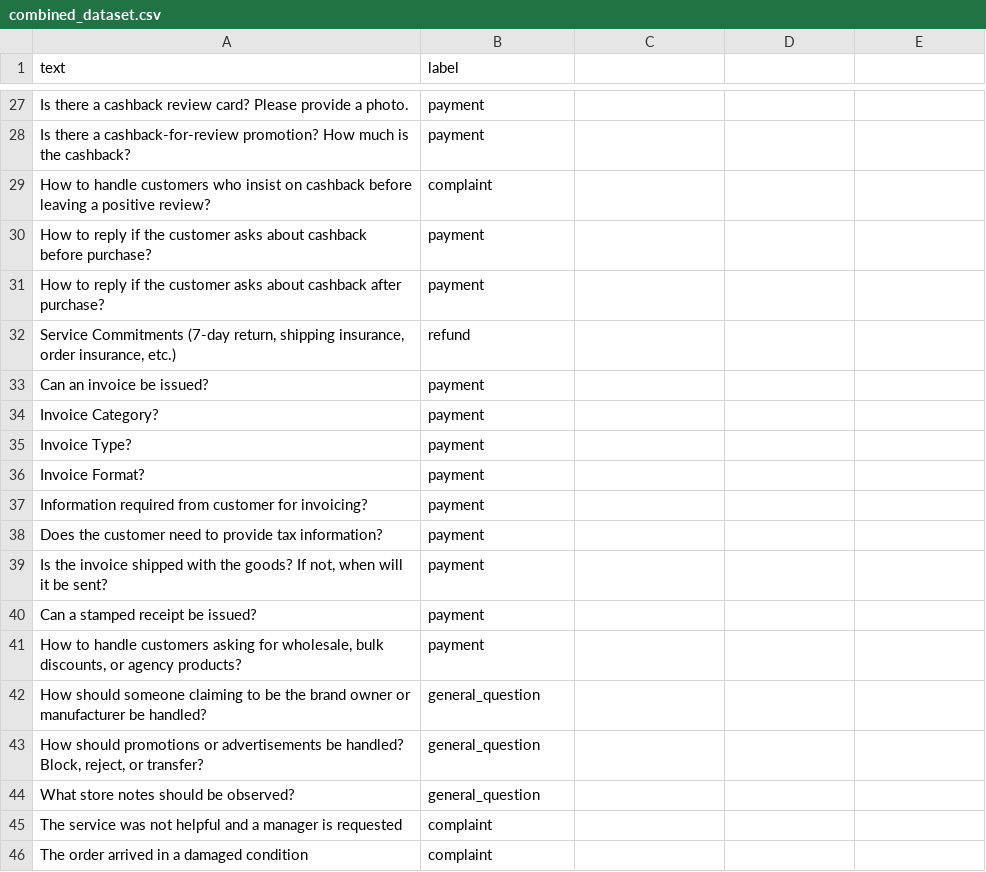
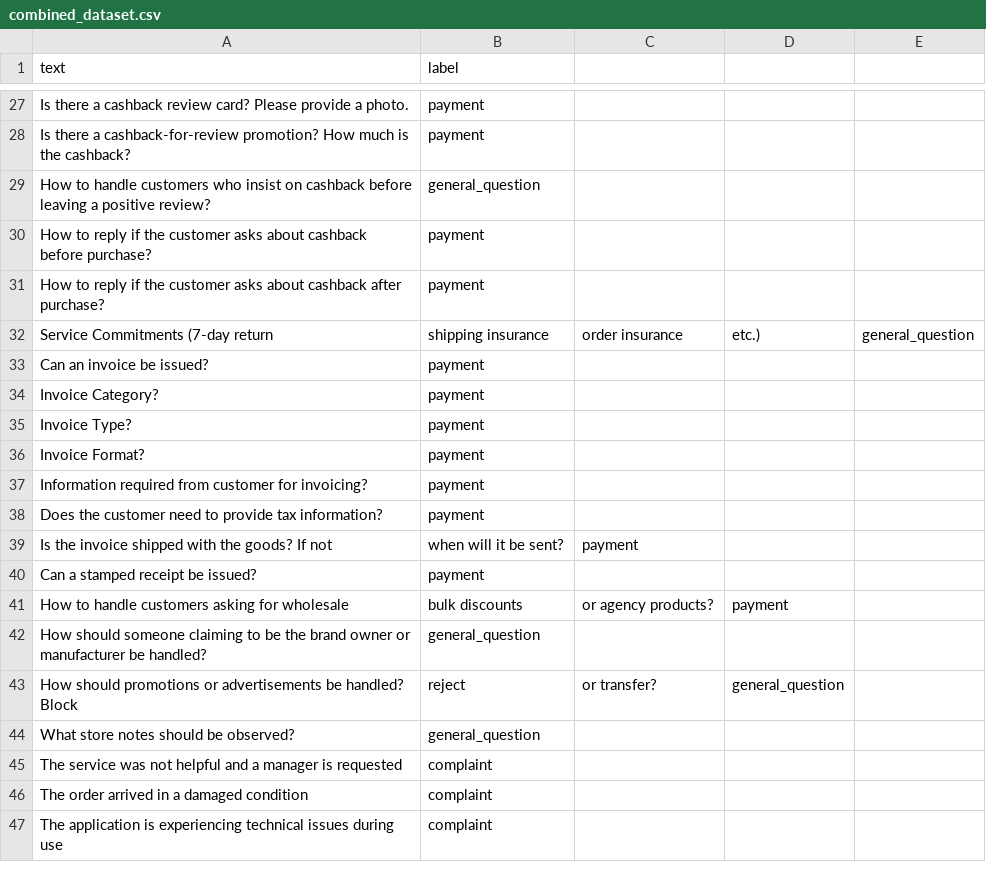
Before and after one commit to alsuhaibanishoug/Intent_Classification, a CSV file: intent_classification_datasets/combined_dataset.csv, drawn as a sheet; only a part is shown, gaps mark what is left out; the shorter side is filled out with more unchanged rows.

Commit message:
Update dataset labels for improved classification accuracy

```diff
--- a/intent_classification_datasets/combined_dataset.csv
+++ b/intent_classification_datasets/combined_dataset.csv
@@ -28,6 +28,6 @@ Is there a cashback review card? Please provide a photo.,payment
 Is there a cashback-for-review promotion? How much is the cashback?,payment
-How to handle customers who insist on cashback before leaving a positive review?,complaint
+How to handle customers who insist on cashback before leaving a positive review?,general_question
 How to reply if the customer asks about cashback before purchase?,payment
 How to reply if the customer asks about cashback after purchase?,payment
-"Service Commitments (7-day return, shipping insurance, order insurance, etc.)",refund
+Service Commitments (7-day return, shipping insurance, order insurance, etc.),general_question
 Can an invoice be issued?,payment
@@ -38,7 +38,7 @@ Information required from customer for invoicing?,payment
 Does the customer need to provide tax information?,payment
-"Is the invoice shipped with the goods? If not, when will it be sent?",payment
+Is the invoice shipped with the goods? If not, when will it be sent?,payment
 Can a stamped receipt be issued?,payment
-"How to handle customers asking for wholesale, bulk discounts, or agency products?",payment
+How to handle customers asking for wholesale, bulk discounts, or agency products?,payment
 How should someone claiming to be the brand owner or manufacturer be handled?,general_question
-"How should promotions or advertisements be handled? Block, reject, or transfer?",general_question
+How should promotions or advertisements be handled? Block, reject, or transfer?,general_question
 What store notes should be observed?,general_question
```
Also changed, not shown: intent_classification_datasets/original_dataset.csv, intent_classification_datasets/synthetic_expanded_dataset.csv.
##############################
What needs to be done: Give the entries again, exactly and in full, with no image included.

Exercise solution:
Before and after one commit to alsuhaibanishoug/Intent_Classification, a CSV file: intent_classification_datasets/combined_dataset.csv, drawn as a sheet; only a part is shown, gaps mark what is left out; the shorter side is filled out with more unchanged rows.

Commit message:
Update dataset labels for improved classification accuracy

```diff
--- a/intent_classification_datasets/combined_dataset.csv
+++ b/intent_classification_datasets/combined_dataset.csv
@@ -28,6 +28,6 @@ Is there a cashback review card? Please provide a photo.,payment
 Is there a cashback-for-review promotion? How much is the cashback?,payment
-How to handle customers who insist on cashback before leaving a positive review?,complaint
+How to handle customers who insist on cashback before leaving a positive review?,general_question
 How to reply if the customer asks about cashback before purchase?,payment
 How to reply if the customer asks about cashback after purchase?,payment
-"Service Commitments (7-day return, shipping insurance, order insurance, etc.)",refund
+Service Commitments (7-day return, shipping insurance, order insurance, etc.),general_question
 Can an invoice be issued?,payment
@@ -38,7 +38,7 @@ Information required from customer for invoicing?,payment
 Does the customer need to provide tax information?,payment
-"Is the invoice shipped with the goods? If not, when will it be sent?",payment
+Is the invoice shipped with the goods? If not, when will it be sent?,payment
 Can a stamped receipt be issued?,payment
-"How to handle customers asking for wholesale, bulk discounts, or agency products?",payment
+How to handle customers asking for wholesale, bulk discounts, or agency products?,payment
 How should someone claiming to be the brand owner or manufacturer be handled?,general_question
-"How should promotions or advertisements be handled? Block, reject, or transfer?",general_question
+How should promotions or advertisements be handled? Block, reject, or transfer?,general_question
 What store notes should be observed?,general_question
```
Also changed, not shown: intent_classification_datasets/original_dataset.csv, intent_classification_datasets/synthetic_expanded_dataset.csv.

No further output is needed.